Task objective:
Reproduce the records below exactly, with nothing altered.

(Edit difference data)
******

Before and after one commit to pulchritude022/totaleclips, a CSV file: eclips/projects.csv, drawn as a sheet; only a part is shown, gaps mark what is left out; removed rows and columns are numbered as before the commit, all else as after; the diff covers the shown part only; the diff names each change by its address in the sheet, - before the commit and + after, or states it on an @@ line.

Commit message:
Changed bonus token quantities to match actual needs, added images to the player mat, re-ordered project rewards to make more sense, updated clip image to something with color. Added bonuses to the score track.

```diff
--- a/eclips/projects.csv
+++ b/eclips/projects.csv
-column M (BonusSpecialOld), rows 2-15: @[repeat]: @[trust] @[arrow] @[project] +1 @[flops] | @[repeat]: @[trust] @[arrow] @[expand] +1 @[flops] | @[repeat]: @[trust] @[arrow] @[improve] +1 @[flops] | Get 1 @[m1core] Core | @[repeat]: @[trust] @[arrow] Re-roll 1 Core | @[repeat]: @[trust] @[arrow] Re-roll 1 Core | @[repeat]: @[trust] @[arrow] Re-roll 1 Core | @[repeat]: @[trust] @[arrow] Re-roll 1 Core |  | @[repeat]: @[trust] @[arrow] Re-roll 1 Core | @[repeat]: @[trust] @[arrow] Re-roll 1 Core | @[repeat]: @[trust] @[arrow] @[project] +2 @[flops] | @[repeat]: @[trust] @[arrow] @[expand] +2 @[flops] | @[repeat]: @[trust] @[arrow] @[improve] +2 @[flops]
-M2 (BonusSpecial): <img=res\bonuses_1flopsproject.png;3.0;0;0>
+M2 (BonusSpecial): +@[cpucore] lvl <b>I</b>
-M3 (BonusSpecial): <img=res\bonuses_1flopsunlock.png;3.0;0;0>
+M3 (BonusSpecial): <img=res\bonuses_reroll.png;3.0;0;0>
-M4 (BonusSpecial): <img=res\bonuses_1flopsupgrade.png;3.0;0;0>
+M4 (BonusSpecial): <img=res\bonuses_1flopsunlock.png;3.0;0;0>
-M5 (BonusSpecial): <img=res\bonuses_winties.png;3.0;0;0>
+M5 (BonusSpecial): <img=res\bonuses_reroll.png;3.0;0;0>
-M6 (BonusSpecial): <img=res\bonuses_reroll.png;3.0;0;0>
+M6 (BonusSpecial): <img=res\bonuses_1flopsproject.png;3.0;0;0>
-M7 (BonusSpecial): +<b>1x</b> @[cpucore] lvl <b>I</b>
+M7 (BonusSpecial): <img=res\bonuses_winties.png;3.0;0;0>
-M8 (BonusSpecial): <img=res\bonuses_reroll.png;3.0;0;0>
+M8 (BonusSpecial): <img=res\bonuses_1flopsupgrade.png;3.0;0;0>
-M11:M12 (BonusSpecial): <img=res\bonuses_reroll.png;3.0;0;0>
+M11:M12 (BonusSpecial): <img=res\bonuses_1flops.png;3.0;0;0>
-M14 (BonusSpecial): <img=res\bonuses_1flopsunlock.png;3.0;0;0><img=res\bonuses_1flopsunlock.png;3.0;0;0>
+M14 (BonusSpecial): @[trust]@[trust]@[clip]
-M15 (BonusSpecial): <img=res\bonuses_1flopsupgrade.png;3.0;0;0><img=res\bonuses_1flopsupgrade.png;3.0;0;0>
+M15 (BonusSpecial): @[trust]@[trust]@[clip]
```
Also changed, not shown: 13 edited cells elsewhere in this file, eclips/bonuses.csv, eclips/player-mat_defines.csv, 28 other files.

******

Solution:
Before and after one commit to pulchritude022/totaleclips, a CSV file: eclips/projects.csv, drawn as a sheet; only a part is shown, gaps mark what is left out; removed rows and columns are numbered as before the commit, all else as after; the diff covers the shown part only; the diff names each change by its address in the sheet, - before the commit and + after, or states it on an @@ line.

Commit message:
Changed bonus token quantities to match actual needs, added images to the player mat, re-ordered project rewards to make more sense, updated clip image to something with color. Added bonuses to the score track.

```diff
--- a/eclips/projects.csv
+++ b/eclips/projects.csv
-column M (BonusSpecialOld), rows 2-15: @[repeat]: @[trust] @[arrow] @[project] +1 @[flops] | @[repeat]: @[trust] @[arrow] @[expand] +1 @[flops] | @[repeat]: @[trust] @[arrow] @[improve] +1 @[flops] | Get 1 @[m1core] Core | @[repeat]: @[trust] @[arrow] Re-roll 1 Core | @[repeat]: @[trust] @[arrow] Re-roll 1 Core | @[repeat]: @[trust] @[arrow] Re-roll 1 Core | @[repeat]: @[trust] @[arrow] Re-roll 1 Core |  | @[repeat]: @[trust] @[arrow] Re-roll 1 Core | @[repeat]: @[trust] @[arrow] Re-roll 1 Core | @[repeat]: @[trust] @[arrow] @[project] +2 @[flops] | @[repeat]: @[trust] @[arrow] @[expand] +2 @[flops] | @[repeat]: @[trust] @[arrow] @[improve] +2 @[flops]
-M2 (BonusSpecial): <img=res\bonuses_1flopsproject.png;3.0;0;0>
+M2 (BonusSpecial): +@[cpucore] lvl <b>I</b>
-M3 (BonusSpecial): <img=res\bonuses_1flopsunlock.png;3.0;0;0>
+M3 (BonusSpecial): <img=res\bonuses_reroll.png;3.0;0;0>
-M4 (BonusSpecial): <img=res\bonuses_1flopsupgrade.png;3.0;0;0>
+M4 (BonusSpecial): <img=res\bonuses_1flopsunlock.png;3.0;0;0>
-M5 (BonusSpecial): <img=res\bonuses_winties.png;3.0;0;0>
+M5 (BonusSpecial): <img=res\bonuses_reroll.png;3.0;0;0>
-M6 (BonusSpecial): <img=res\bonuses_reroll.png;3.0;0;0>
+M6 (BonusSpecial): <img=res\bonuses_1flopsproject.png;3.0;0;0>
-M7 (BonusSpecial): +<b>1x</b> @[cpucore] lvl <b>I</b>
+M7 (BonusSpecial): <img=res\bonuses_winties.png;3.0;0;0>
-M8 (BonusSpecial): <img=res\bonuses_reroll.png;3.0;0;0>
+M8 (BonusSpecial): <img=res\bonuses_1flopsupgrade.png;3.0;0;0>
-M11:M12 (BonusSpecial): <img=res\bonuses_reroll.png;3.0;0;0>
+M11:M12 (BonusSpecial): <img=res\bonuses_1flops.png;3.0;0;0>
-M14 (BonusSpecial): <img=res\bonuses_1flopsunlock.png;3.0;0;0><img=res\bonuses_1flopsunlock.png;3.0;0;0>
+M14 (BonusSpecial): @[trust]@[trust]@[clip]
-M15 (BonusSpecial): <img=res\bonuses_1flopsupgrade.png;3.0;0;0><img=res\bonuses_1flopsupgrade.png;3.0;0;0>
+M15 (BonusSpecial): @[trust]@[trust]@[clip]
```
Also changed, not shown: 13 edited cells elsewhere in this file, eclips/bonuses.csv, eclips/player-mat_defines.csv, 28 other files.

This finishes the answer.